What Types of Treatments Are Available?
Chemotherapy can conjure up many negative images and most owners fear for their pet's quality of life. Chemotherapy drugs are medications that are used to treat cancer. Most chemotherapy drugs cause side effects because they kill all rapidly dividing cells. Some medications will target specific mutations present in cancer cells. Chemotherapy can cause side effects such as vomiting or diarrhea, but, unlike humans, we use lower and less frequent doses, and this minimizes side effects. While some pets may still become ill from their treatment, over 90% of owners report that their companion’s quality of life is excellent during treatment.
Surgery is a commonly used tool for the treatment of cancer and can result in a cure for many types of cancer. Surgery is a local treatment and works best in tumors that are unlikely to spread. We work with our surgery team to ensure the greatest likelihood of success by using advanced imaging, careful planning, and application of advanced surgical techniques.
Like surgery, radiation therapy is a local treatment, meaning that it does not enter the body and generally treats a tumor in a single area. Patients cannot move when the radiation treatment is given so they are placed under anesthesia for each visit to ensure immobilization and accurate positioning. There are different types of radiation treatments such as intensity modulates radiation therapy (IMRT), stereotactic radiation therapy (SRT), image-guided radiation therapy (IGRT), palliative radiation therapy, and brachytherapy. The recommended treatment varies based on the tumor type, location, and expected outcomes with treatment.

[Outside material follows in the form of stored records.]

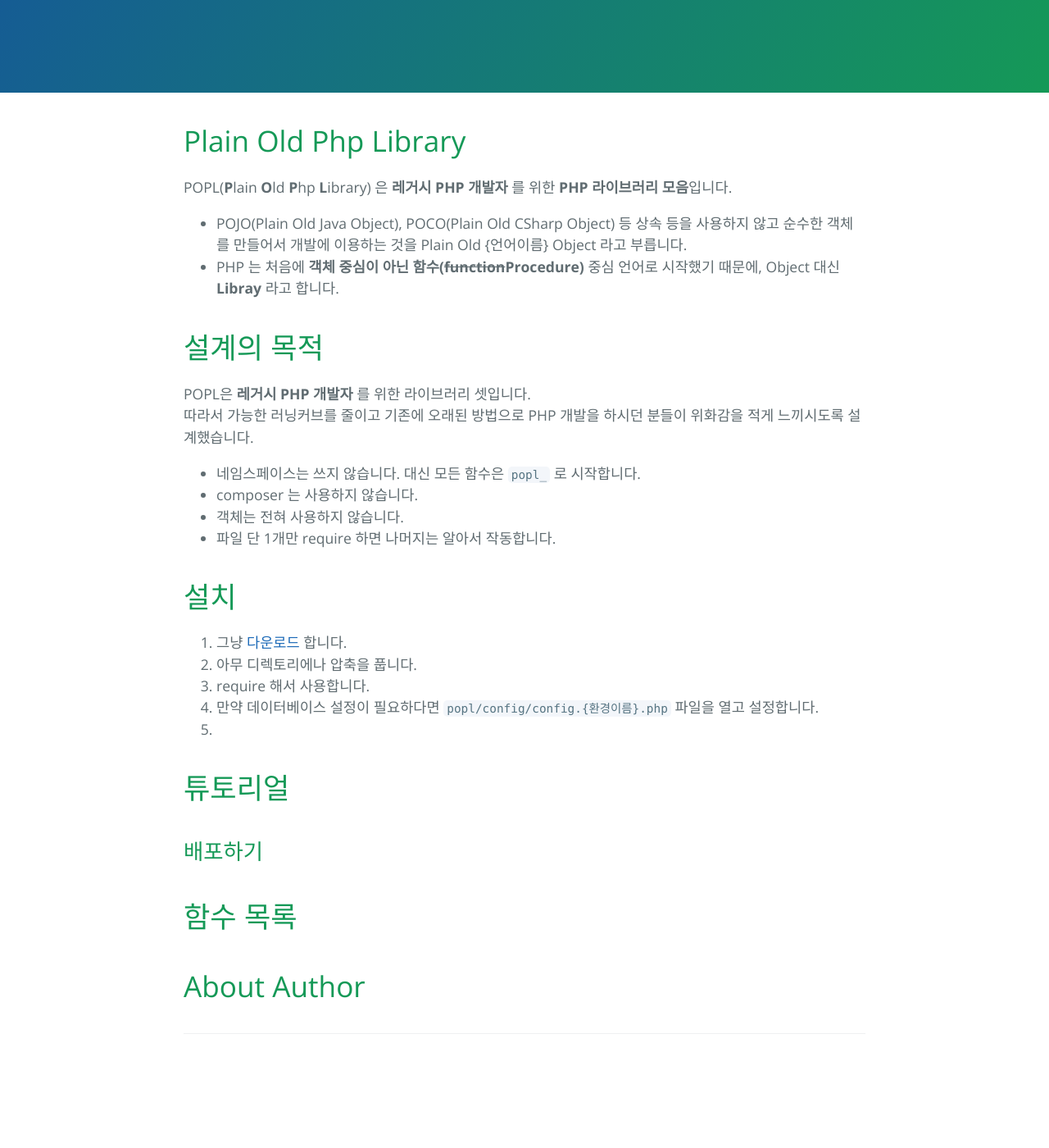
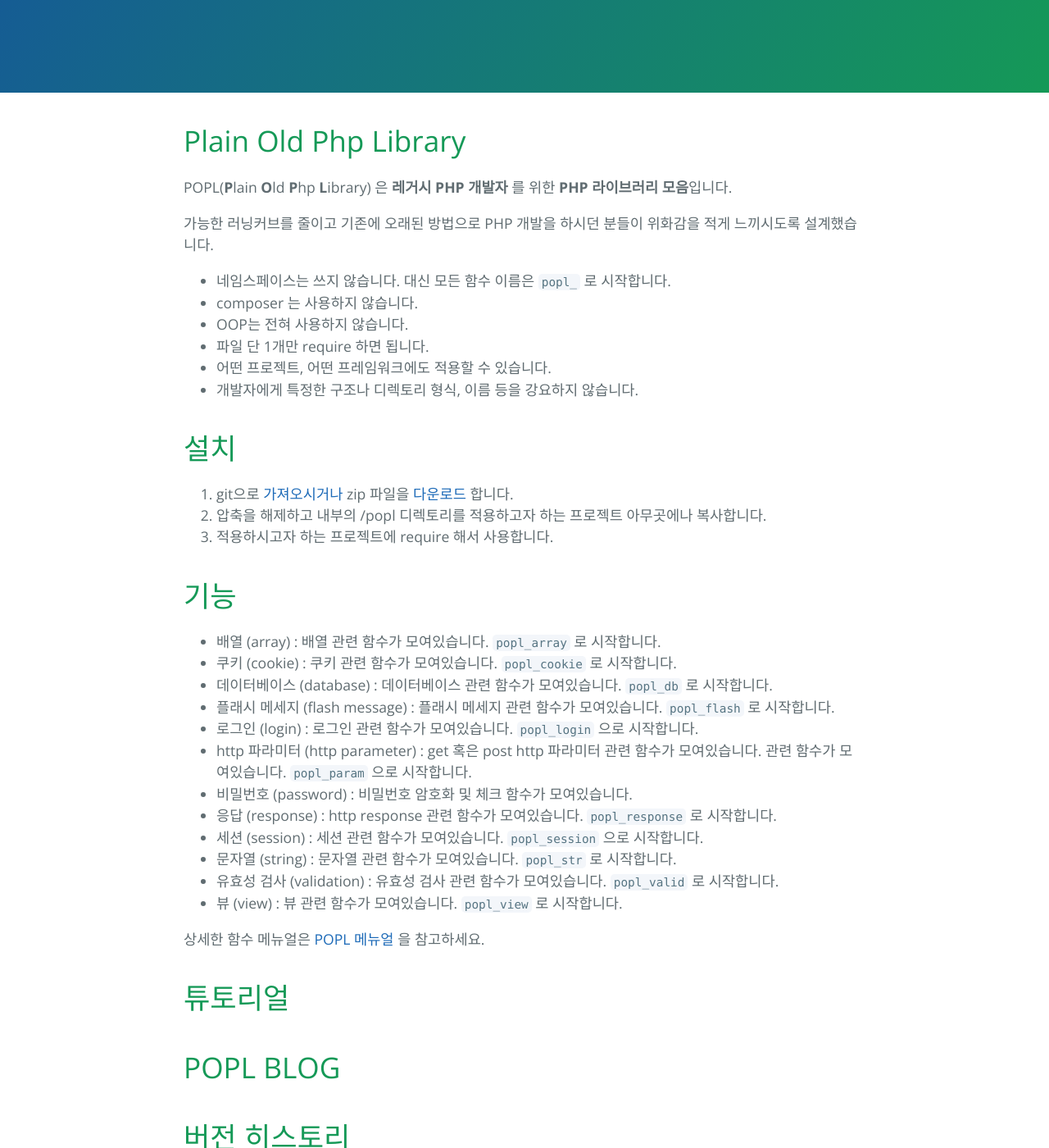
Before and after one commit to poplcode/poplcode.github.io, a Jekyll site: the page built from index.md, in a window 1280 px wide and 1400 px high, scrolled down 204 px. Shown: the whole window at 82% size. Built offline with Jekyll 4.4.1, drawn with Linux system fonts in a browser that asks for light colours; before the commit the page ends 1529 px from its top, so only the background shows below that; some of the changed text lies outside the part shown.

Commit message:
index modify

```diff
--- a/index.md
+++ b/index.md
@@ -7,28 +7,48 @@ description: Plain Old Php Library
 # Plain Old Php Library
 POPL(**P**lain **O**ld **P**hp **L**ibrary) 은 __레거시 PHP 개발자__ 를 위한 **PHP 라이브러리 모음**입니다.
 
-* POJO(Plain Old Java Object), POCO(Plain Old CSharp Object) 등 상속 등을 사용하지 않고 순수한 객체를 만들어서 개발에 이용하는 것을 Plain Old {언어이름} Object 라고 부릅니다.
-* PHP 는 처음에 **객체 중심이 아닌 함수(~~function~~Procedure)** 중심 언어로 시작했기 때문에, Object 대신 **Libray** 라고 합니다.
+가능한 러닝커브를 줄이고 기존에 오래된 방법으로 PHP 개발을 하시던 분들이 위화감을 적게 느끼시도록 설계했습니다.
 
-# 설계의 목적
-POPL은 __레거시 PHP 개발자__ 를 위한 라이브러리 셋입니다.
-따라서 가능한 러닝커브를 줄이고 기존에 오래된 방법으로 PHP 개발을 하시던 분들이 위화감을 적게 느끼시도록 설계했습니다.
-
-* 네임스페이스는 쓰지 않습니다. 대신 모든 함수은 `popl_` 로 시작합니다.
+* 네임스페이스는 쓰지 않습니다. 대신 모든 함수 이름은 `popl_` 로 시작합니다.
 * composer 는 사용하지 않습니다.
-* 객체는 전혀 사용하지 않습니다.
-* 파일 단 1개만 require 하면 나머지는 알아서 작동합니다.
+* OOP는 전혀 사용하지 않습니다.
+* 파일 단 1개만 require 하면 됩니다.
+* 어떤 프로젝트, 어떤 프레임워크에도 적용할 수 있습니다.
+* 개발자에게 특정한 구조나 디렉토리 형식, 이름 등을 강요하지 않습니다.
 
 # 설치
-1. 그냥 [다운로드]() 합니다.
-2. 아무 디렉토리에나 압축을 풉니다.
-3. require 해서 사용합니다.
-4. 만약 데이터베이스 설정이 필요하다면 `popl/config/config.{환경이름}.php` 파일을 열고 설정합니다.
-5.
+1. git으로 [가져오시거나](git@github.com:poplcode/popl.git) zip 파일을 [다운로드](https://github.com/poplcode/popl/archive/master.zip) 합니다.
+2. 압축을 해제하고 내부의 /popl 디렉토리를 적용하고자 하는 프로젝트 아무곳에나 복사합니다.
+3. 적용하시고자 하는 프로젝트에 require 해서 사용합니다.
+
+# 기능
+* 배열 (array) : 배열 관련 함수가 모여있습니다. `popl_array` 로 시작합니다.
+* 쿠키 (cookie) : 쿠키 관련 함수가 모여있습니다. `popl_cookie` 로 시작합니다.
+* 데이터베이스 (database) : 데이터베이스 관련 함수가 모여있습니다. `popl_db` 로 시작합니다.
+* 플래시 메세지 (flash message) : 플래시 메세지 관련 함수가 모여있습니다. `popl_flash` 로 시작합니다.
+* 로그인 (login) : 로그인 관련 함수가 모여있습니다. `popl_login` 으로 시작합니다.
+* http 파라미터 (http parameter) : get 혹은 post http 파라미터 관련 함수가 모여있습니다. 관련 함수가 모여있습니다. `popl_param` 으로 시작합니다.
+* 비밀번호 (password) : 비밀번호 암호화 및 체크 함수가 모여있습니다.
+* 응답 (response) : http response 관련 함수가 모여있습니다. `popl_response` 로 시작합니다.
+* 세션 (session) : 세션 관련 함수가 모여있습니다. `popl_session` 으로 시작합니다.
+* 문자열 (string) : 문자열 관련 함수가 모여있습니다. `popl_str` 로 시작합니다.
+* 유효성 검사 (validation) : 유효성 검사 관련 함수가 모여있습니다. `popl_valid` 로 시작합니다.
+* 뷰 (view) : 뷰 관련 함수가 모여있습니다. `popl_view` 로 시작합니다.
+
+상세한 함수 메뉴얼은 [POPL 메뉴얼]() 을 참고하세요.
 
 # 튜토리얼
-## 배포하기
 
-# 함수 목록
 
-# About Author
+# POPL BLOG
+
+# 버전 히스토리
+* 최신 버전은 **0.10** 입니다. 2020.03.09일에 릴리즈되었습니다.
+
+# Contact
+* POPL 에 기여하고 싶으시면 PULL REQUEST 를 해 주시면 감사하겠습니다.
+* 그 외의 연락은 [contact@popl.ml](mailto:contact@popl.ml) 로 해 주세요.
+
+
+# 라이센스
+[MIT License](https://github.com/poplcode/popl/blob/master/LICENSE)
```
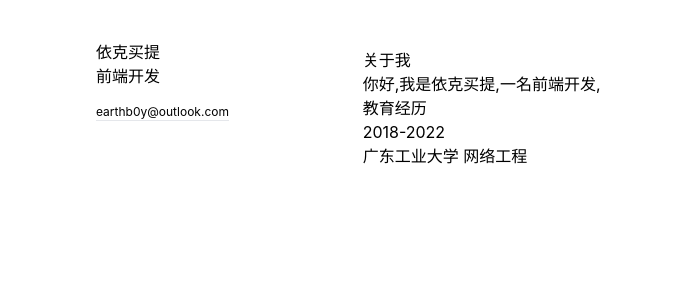
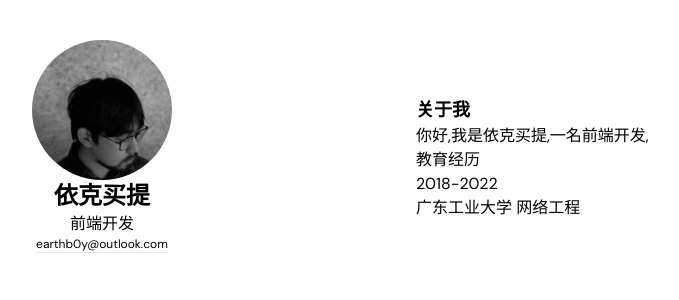
Before and after one commit to Ekarmore/resume, a Next.js app: page / in a window 1280 px wide. Shown: the top 300 px of the page, without its empty margins (64-743 px from the left). Built offline with nearby package versions, Linux system fonts and the light colour scheme.

Commit message:
page build

```diff
--- /dev/null
+++ b/components/layout.tsx
@@ -0,0 +1,15 @@
+// import { Inter } from '@next/font/google';
+
+// If loading a variable font, you don't need to specify the font weight
+// const inter = Inter({ subsets: ['latin'] })
+
+
+export default function RootLayout({ children }: {
+  children: React.ReactNode;
+}) {
+  return (
+    <html lang="en">
+      <body>{children}</body>
+    </html>
+  );
+}
--- a/package.json
+++ b/package.json
@@ -9,6 +9,7 @@
     "lint": "next lint"
   },
   "dependencies": {
+    "@next/font": "^13.0.6",
     "@types/node": "18.11.11",
     "@types/react": "18.0.26",
     "@types/react-dom": "18.0.9",
--- a/pages/_app.tsx
+++ b/pages/_app.tsx
@@ -1,6 +1,15 @@
 import '../styles/globals.css'
+import Layout from "../components/layout";
 import type { AppProps } from 'next/app'
+import {DM_Sans} from '@next/font/google'
 
+// If loading a variable font, you don't need to specify the font weight
+const dm = DM_Sans({ weight:['400'],subsets: ['latin'] })
 export default function App({ Component, pageProps }: AppProps) {
-  return <Component {...pageProps} />
+  return (
+    <main className={dm.className}>
+      <Component {...pageProps} />
+    </main>
+    )
+
 }
--- a/pages/index.tsx
+++ b/pages/index.tsx
@@ -1,25 +1,25 @@
-import Head from 'next/head'
 import Image from 'next/image'
-import styles from '../styles/Home.module.css'
+import avatar from "../public/Avatar.webp";
 
-export default function Home() {
+export default function resume() {
   return (
     <div className='relative'>
-<section className='top-10 left-40 fixed'>
-      <p  pt-5 text-xl font-extrabold font-mono>依克买提</p>
-      <span text-sm op-80>前端开发</span>
-      <div className='pt-4 flex items-center'><span className='text-xs border-b border-b-dashed'>earthb0y@outlook.com</span></div>
+<section className='mx-auto flex flex-col flex-wrap w-78 justify-center items-center md:top-10 md:left-24 md:fixed'>
+    <Image alt='my avatar' width={140} className='scale-1.5 rounded-full' placeholder='blur' src={avatar}/>
+      <p className='font-bold text-2xl'>依克买提</p>
+      <div >前端开发</div>
+      <div className='flex items-center'><div className='text-xs border-b border-b-dashed'>earthb0y@outlook.com</div></div>
     </section>
-     <article  className='mx-auto w-1/3 h-screen mt-12'>
+     <article className='mx-auto w-1/4 mt-24'>
        <section>
-       <p font-sans w-12 text-white text-sm p-1 bg-black>关于我</p>
-       <div pt-5>
-       <p font-sans>你好,我是依克买提,一名前端开发,</p>
+       <p className='text-lg font-bold'>关于我</p>
+       <div>
+       <p >你好,我是依克买提,一名前端开发,</p>
        </div>
-       <div mt-5>
-       <p font-mono w-16 text-white text-sm p-1 bg-black>教育经历</p>
-       <div pt-5>
-       <p font-sans font-bold>2018-2022</p><span>广东工业大学</span><span> 网络工程</span>
+       <div >
+       <p >教育经历</p>
+       <div >
+       <p >2018-2022</p><span>广东工业大学</span><span> 网络工程</span>
        </div>
        </div>
        </section>
```
Also changed, not shown: public/Avatar.webp (added), 1 other file (tests, documents, lock files or other folders).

Newer treatments such as immunotherapy, monoclonal antibodies, and other medications not widely available can be accessed through our collaboration with the Clinical Trials Service. These trials are generally funded by outside organizations with the goal of advancing research while helping both pets and people. These treatments are usually available at a significantly reduced cost and can widen the options for treatment. Clinical trials have very specific inclusion criteria; available trials can be found at the Clinical Trials Office
Advanced Techniques in Oncology
- Radiation therapies
- Technicians experienced in chemotherapy administration, radiation therapy delivery and anesthesia
- Intravenous, intralesional and intracavitary chemotherapy administration
- Long continuous-rate infusions of chemotherapy (cisplatin, ifosfamide, dacarbazine, cytarabine) and amino bisphosphonates (pamidronate, zoledronate)
- Ultrasound guided and manual needle-core (True-cut) biopsies
- Incisional and punch biopsies
- Bone marrow aspirates and biopsies
- Melanoma vaccine administration
- External beam radiation therapy with a 6MV linear accelerator with multileaf collimator and variable electron energies (range 6-18 MeV)
- Intensity modulated radiation therapy capability
- Three-dimensional computerized radiation therapy planning
- Strontium plesiotherapy radiation treatments
- Investigational therapies – clinical studies